I’ve had to mortgage old friendships to live out my dream. I’m hardly the first person to go through that, and maybe that’s just the normal arc for thirtysomethings today. I’m really thankful that my industry is so close and that I’ve met so many new people, but as a “journalist” (I still feel the need to couch that in quotes — I wonder if that will ever go away) I can’t develop deeper friendships with people in the industry. I need to keep a professional distance. I’m left with close friends who’ve drifted farther than I’m comfortable with and new friends who I kept at a distance. That isn’t something that I anticipated; I didn’t add it to the “cons” column of the lists I made when deciding what path to take. Yet, it’s been one of the most difficult aspects of this whole transition from rat-race to dream-job. Without Julie in this boat with me I don’t know how I would handle this degradation of meaningful personal connections in my life.
The idea of friends being a hobby resonates with me because I’m acutely aware that cultivating and sustaining friendships requires time and energy and focus. Time, energy, and focus — three things that are in ever-shortening supply in our modern world. As soon as I get some to spare, whenever it is that I want to spend some on a hobby, I’m going to spend it on friends.
My sincerest apologies if you’ve felt I’ve marginalized our friendship or slighted you. I’m sorry if I’ve been distant or unavailable or unresponsive. Not to sound melodramatic, but everything is so much harder than I anticipated. Striving to live a life you’ve always dreamed about is really rewarding, but not a day goes by where I don’t weigh the rewards against what I’ve lost or given up.

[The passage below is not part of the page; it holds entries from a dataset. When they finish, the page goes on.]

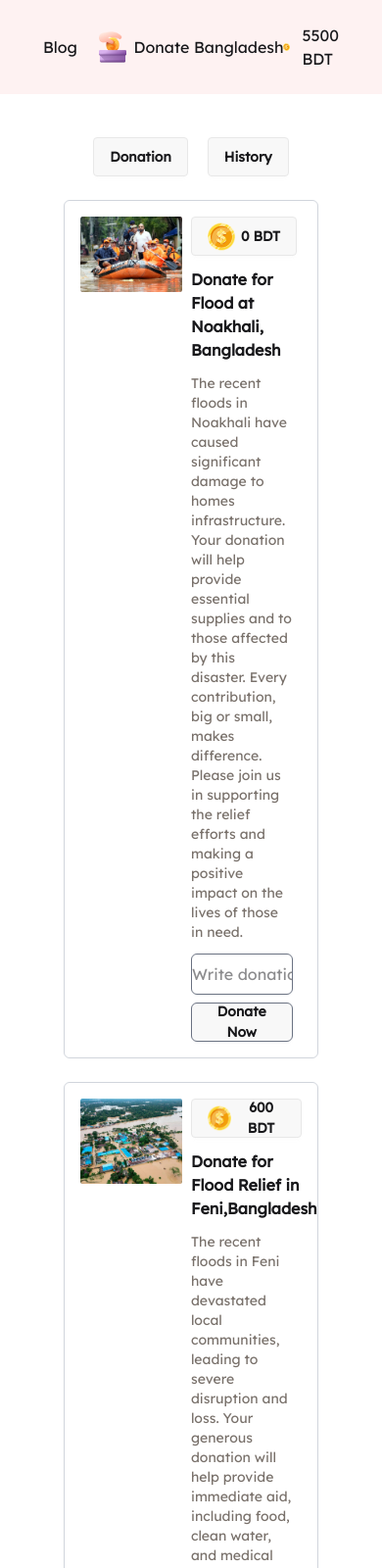
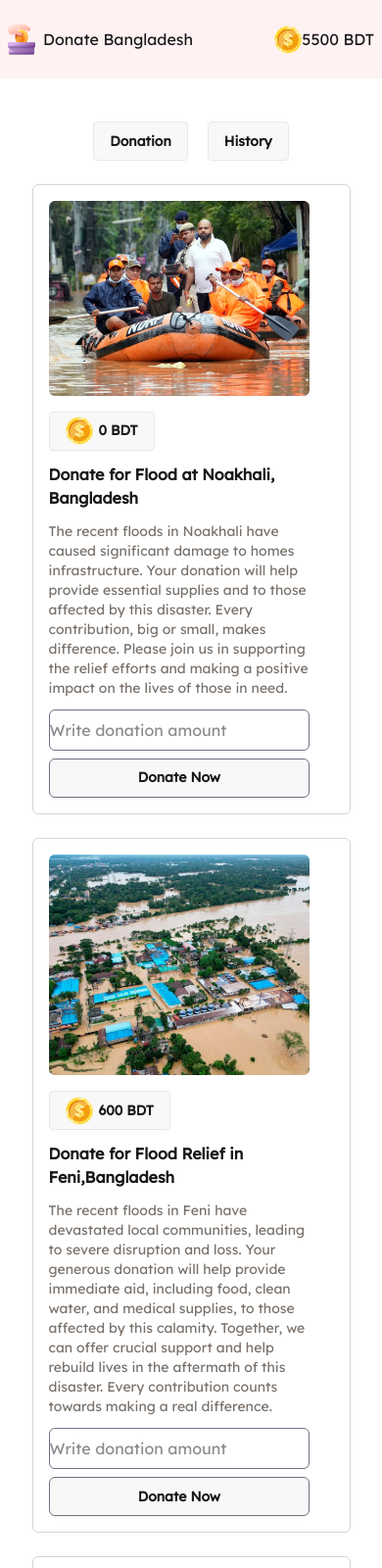
Before and after one commit to Oishee12/donate-bangladesh, a plain HTML site: page index.html in a window 390 px wide. Shown: the top 1600 px of the page at 98% size. Drawn offline with nearby package versions, Linux system fonts and the light colour scheme.

Commit message:
added responsive layout

```diff
--- /dev/null
+++ b/donate_feni.js
@@ -0,0 +1,3 @@
+console.log(
+    'hiiiiiiiiiiiiiiii'
+);
--- a/index.html
+++ b/index.html
@@ -21,11 +21,11 @@
 
 </head>
 
-<body class="max-h-max mx-auto">
+<body>
   <header>
     <nav class="mb-11">
       <div class="navbar bg-base-100 bg-red-50 py-6">
-        <div class="navbar-start pl-9">
+        <div class="navbar-start hidden lg:block lg:pl-9">
           <div>
             Blog
           </div>
@@ -34,7 +34,7 @@
           <div class="h-8 w-7"><img class="h-full w-full" src="./assets/logo.png" alt=""></div>
           <div>Donate Bangladesh</div>
         </div>
-        <div class="navbar-end gap-3 pr-9">
+        <div class="navbar-end lg:gap-3 lg:pr-9">
           <div><img src="./assets/coin.png" alt=""></div>
           <div>5500 BDT</div>
         </div>
@@ -49,14 +49,14 @@
   </header>
 
   <main class="mt-6">
-    <section>
-      <div class="w-2/3 border mx-auto rounded-md border-gray-300 mb-6">
-        <div class="flex m-4">
-          <div class="w-1/2"><img class="w-11/12" src="./assets/noakhali.png"
+    <section class="flex flex-col">
+      <div class="w-10/12 lg:w-2/3 border mx-auto rounded-md border-gray-300 mb-6">
+        <div class="flex flex-col lg:flex-row m-4">
+          <div class="w-full mb-4 lg:w-1/2"><img class="w-11/12" src="./assets/noakhali.png"
               alt="A picture of foating boat on a flood">
           </div>
-          <div class="w-1/2">
-            <button class="btn">
+          <div class="w-full lg:w-1/2">
+              <button class="btn">
               <div><img src="./assets/coin.png" alt="coin"></div>
               <div>0 BDT</div>
             </button>
@@ -72,18 +72,22 @@
         </div>
       </div>
 
-      <div class="w-2/3 border mx-auto rounded-md border-gray-300 mb-6">
-        <div class="flex m-4">
-          <div class="w-1/2"><img class="w-11/12" src="./assets/feni.png"
+      <div class="w-10/12 lg:w-2/3 border mx-auto rounded-md border-gray-300 mb-6">
+        <div class="flex flex-col lg:flex-row m-4">
+          <div class="w-full mb-4 lg:w-1/2"><img class="w-11/12" src="./assets/feni.png"
               alt="A picture of foating boat on a flood">
           </div>
-          <div class="w-1/2">
+          <div class="w-full lg:w-1/2">
             <button class="btn">
               <div><img src="./assets/coin.png" alt="coin"></div>
               <div>600 BDT</div>
             </button>
             <h3 class="font-semibold my-3">Donate for Flood Relief in Feni,Bangladesh</h3>
-            <p class="w-11/12 text-stone-500 text-sm my-3">The recent floods in Feni have devastated local communities, leading to severe disruption and loss. Your generous donation will help provide immediate aid, including food, clean water, and medical supplies, to those affected by this calamity. Together, we can offer crucial support and help rebuild lives in the aftermath of this disaster. Every contribution counts towards making a real difference.</p>
+            <p class="w-11/12 text-stone-500 text-sm my-3">The recent floods in Feni have devastated local communities,
+              leading to severe disruption and loss. Your generous donation will help provide immediate aid, including
+              food, clean water, and medical supplies, to those affected by this calamity. Together, we can offer
+              crucial support and help rebuild lives in the aftermath of this disaster. Every contribution counts
+              towards making a real difference.</p>
             <input class="w-11/12 outline-0 rounded-md mb-2 py-2 border-gray-500" type="text"
               placeholder="Write donation amount">
             <button class="btn w-11/12 border-gray-500 rounded-md">Donate Now</button>
@@ -91,18 +95,23 @@
         </div>
       </div>
 
-      <div class="w-2/3 border mx-auto rounded-md border-gray-300 mb-6">
-        <div class="flex m-4">
-          <div class="w-1/2"><img class="w-11/12" src="./assets/quota-protest.png"
+      <div class="w-10/12 lg:w-2/3 border mx-auto rounded-md border-gray-300 lg:mb-6">
+        <div class="flex flex-col lg:flex-row m-4">
+          <div class="w-full mb-4 lg:w-1/2"><img class="w-11/12" src="./assets/quota-protest.png"
               alt="A picture of foating boat on a flood">
           </div>
-          <div class="w-1/2">
+          <div class="w-full lg:w-1/2">
             <button class="btn">
               <div><img src="./assets/coin.png" alt="coin"></div>
               <div>2400 BDT</div>
             </button>
             <h3 class="font-semibold my-3">Aid for Injured in the Quota Movement</h3>
-            <p class="w-11/12 text-stone-500 text-sm my-3"> The recent Quota movement has resulted in numerous injuries and significant hardship for many individuals. Your support is crucial in providing medical assistance, rehabilitation, and necessary supplies to those affected. By contributing, you help ensure that injured individuals receive the care and support they need during this challenging time. Every donation plays a vital role in alleviating their suffering and aiding in their recovery. Please consider making a donation to support these brave.</p>
+            <p class="w-11/12 text-stone-500 text-sm my-3"> The recent Quota movement has resulted in numerous injuries
+              and significant hardship for many individuals. Your support is crucial in providing medical assistance,
+              rehabilitation, and necessary supplies to those affected. By contributing, you help ensure that injured
+              individuals receive the care and support they need during this challenging time. Every donation plays a
+              vital role in alleviating their suffering and aiding in their recovery. Please consider making a donation
+              to support these brave.</p>
             <input class="w-11/12 outline-0 rounded-md mb-2 py-2 border-gray-500" type="text"
               placeholder="Write donation amount">
             <button class="btn w-11/12 border-gray-500 rounded-md">Donate Now</button>
@@ -113,11 +122,13 @@
   </main>
 
   <footer>
-<nav class="mt-8">
+    <nav class="mt-4">
       <div class="navbar bg-red-100">
       </div>
     </nav>
   </footer>
+
+  <script src="./donate_feni.js"></script>
 </body>
 
 </html>
```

Only time will tell how it all balances out. I think I’m ok with that.